*** Provided entries ***
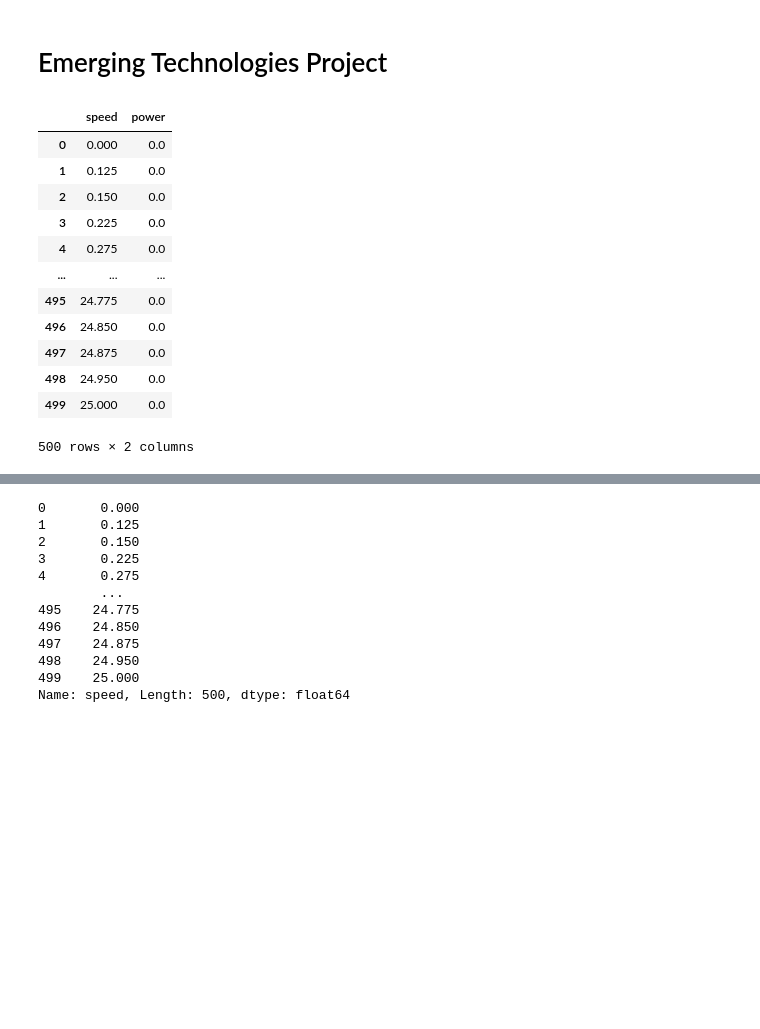
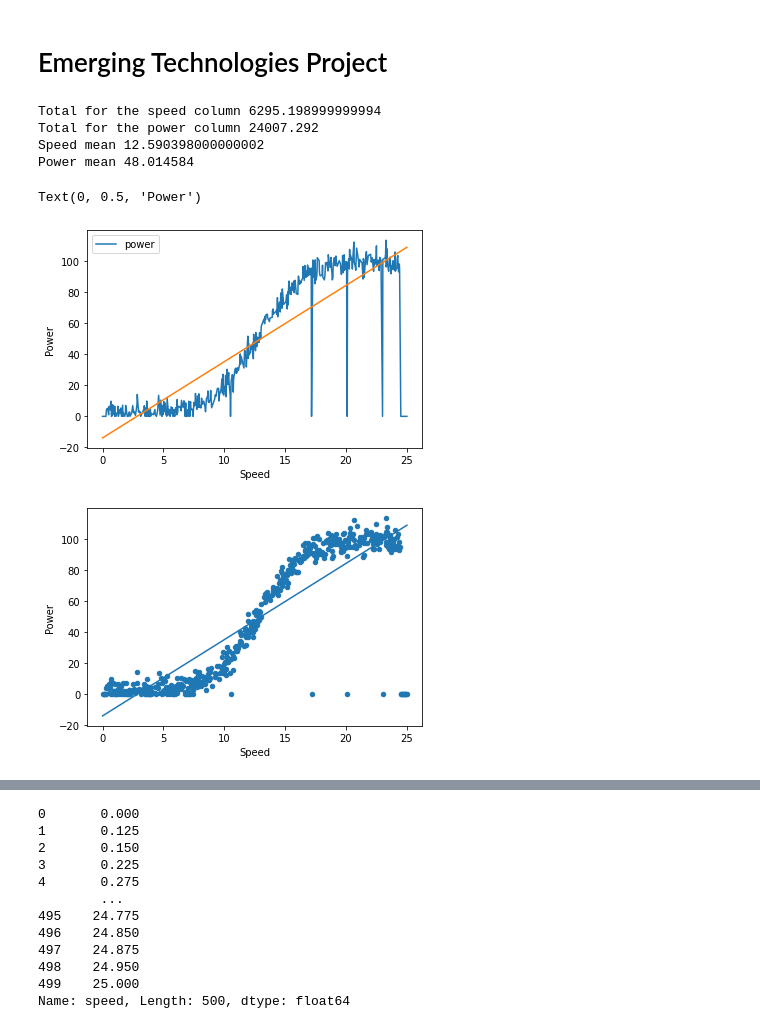
Before and after one commit to WilliamVida/EmergingTechnologiesProject, a Jupyter notebook: Project.ipynb, the cells around one changed output, grey strips where cells are left out. Saved outputs shown, nothing was run; the diff lists cells and outputs as text; code cells hidden in the pictures; blank space fills up the shorter version.

```diff
--- a/Project.ipynb
+++ b/Project.ipynb
@@ -9,23 +9,57 @@ import seaborn as sns
 import pandas as pd
 import plotly.express as px
 import plotly.graph_objects as go
-
-plt.style.use("bmh")
+import csv
+from numpy.polynomial.polynomial import polyfit
+from statistics import mean
+import sklearn.cluster as skcl
-# %%
-speedPower = pd.read_csv("https://raw.githubusercontent.com/ianmcloughlin/2020A-machstat-project/master/dataset/powerproduction.csv")
-# print(speedPower)
-speedPower
-# %% [output]
-|  | speed | power |
-| 0 | 0.000 | 0.0 |
-| 1 | 0.125 | 0.0 |
-| 2 | 0.150 | 0.0 |
-| 3 | 0.225 | 0.0 |
-| 4 | 0.275 | 0.0 |
-| ... | ... | ... |
-| 495 | 24.775 | 0.0 |
-| 496 | 24.850 | 0.0 |
-| 497 | 24.875 | 0.0 |
-| 498 | 24.950 | 0.0 |
-| 499 | 25.000 | 0.0 |
-500 rows × 2 columns
+# %%
+speedPowerFile = "powerproduction.csv"
+speedPower = pd.read_csv(speedPowerFile)
+
+cr = csv.reader(open(speedPowerFile,"r"))
+df = pd.read_csv(speedPowerFile)
+
+# To skip the header.
+next(cr)
+
+speedTotal = 0
+powerTotal = 0
+
+speedValues = []
+powerValues = []
+
+rowtotalValues = []
+
+for row in cr:
+    speedTotal += float(row[0])
+    powerTotal += float(row[1])
+    speedValues.append(row[0])
+    powerValues.append(row[1])
+
+speedValues = [float(i) for i in speedValues]
+powerValues = [float(i) for i in powerValues]
+
+print("Total for the speed column", speedTotal)
+print("Total for the power column", powerTotal)
+print("Speed mean", np.mean(speedValues))
+print("Power mean", np.mean(powerValues))
+
+speedPower.plot(x = "speed", y = "power")
+# Line of best fit https://stackoverflow.com/a/31800660.
+plt.plot(speedValues, np.poly1d(np.polyfit(speedValues, powerValues, 1))(speedValues))
+plt.xlabel("Speed")
+plt.ylabel("Power")
+
+speedPower.plot.scatter(x = "speed",y = "power")
+plt.plot(speedValues, np.poly1d(np.polyfit(speedValues, powerValues, 1))(speedValues))
+plt.xlabel("Speed")
+plt.ylabel("Power")
+# %% [output]
+Total for the speed column 6295.198999999994
+Total for the power column 24007.292
+Speed mean 12.590398000000002
+Power mean 48.014584
+Text(0, 0.5, 'Power')
+[figure, added]
+[figure, added]
```
Also changed, not shown: parts of 9 cells of this notebook, 2 other files.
***
Task goal => The entries should be printed again exactly as written, leaving all pictures out.

Solution for this problem =>
Before and after one commit to WilliamVida/EmergingTechnologiesProject, a Jupyter notebook: Project.ipynb, the cells around one changed output, grey strips where cells are left out. Saved outputs shown, nothing was run; the diff lists cells and outputs as text; code cells hidden in the pictures; blank space fills up the shorter version.

```diff
--- a/Project.ipynb
+++ b/Project.ipynb
@@ -9,23 +9,57 @@ import seaborn as sns
 import pandas as pd
 import plotly.express as px
 import plotly.graph_objects as go
-
-plt.style.use("bmh")
+import csv
+from numpy.polynomial.polynomial import polyfit
+from statistics import mean
+import sklearn.cluster as skcl
-# %%
-speedPower = pd.read_csv("https://raw.githubusercontent.com/ianmcloughlin/2020A-machstat-project/master/dataset/powerproduction.csv")
-# print(speedPower)
-speedPower
-# %% [output]
-|  | speed | power |
-| 0 | 0.000 | 0.0 |
-| 1 | 0.125 | 0.0 |
-| 2 | 0.150 | 0.0 |
-| 3 | 0.225 | 0.0 |
-| 4 | 0.275 | 0.0 |
-| ... | ... | ... |
-| 495 | 24.775 | 0.0 |
-| 496 | 24.850 | 0.0 |
-| 497 | 24.875 | 0.0 |
-| 498 | 24.950 | 0.0 |
-| 499 | 25.000 | 0.0 |
-500 rows × 2 columns
+# %%
+speedPowerFile = "powerproduction.csv"
+speedPower = pd.read_csv(speedPowerFile)
+
+cr = csv.reader(open(speedPowerFile,"r"))
+df = pd.read_csv(speedPowerFile)
+
+# To skip the header.
+next(cr)
+
+speedTotal = 0
+powerTotal = 0
+
+speedValues = []
+powerValues = []
+
+rowtotalValues = []
+
+for row in cr:
+    speedTotal += float(row[0])
+    powerTotal += float(row[1])
+    speedValues.append(row[0])
+    powerValues.append(row[1])
+
+speedValues = [float(i) for i in speedValues]
+powerValues = [float(i) for i in powerValues]
+
+print("Total for the speed column", speedTotal)
+print("Total for the power column", powerTotal)
+print("Speed mean", np.mean(speedValues))
+print("Power mean", np.mean(powerValues))
+
+speedPower.plot(x = "speed", y = "power")
+# Line of best fit https://stackoverflow.com/a/31800660.
+plt.plot(speedValues, np.poly1d(np.polyfit(speedValues, powerValues, 1))(speedValues))
+plt.xlabel("Speed")
+plt.ylabel("Power")
+
+speedPower.plot.scatter(x = "speed",y = "power")
+plt.plot(speedValues, np.poly1d(np.polyfit(speedValues, powerValues, 1))(speedValues))
+plt.xlabel("Speed")
+plt.ylabel("Power")
+# %% [output]
+Total for the speed column 6295.198999999994
+Total for the power column 24007.292
+Speed mean 12.590398000000002
+Power mean 48.014584
+Text(0, 0.5, 'Power')
+[figure, added]
+[figure, added]
```
Also changed, not shown: parts of 9 cells of this notebook, 2 other files.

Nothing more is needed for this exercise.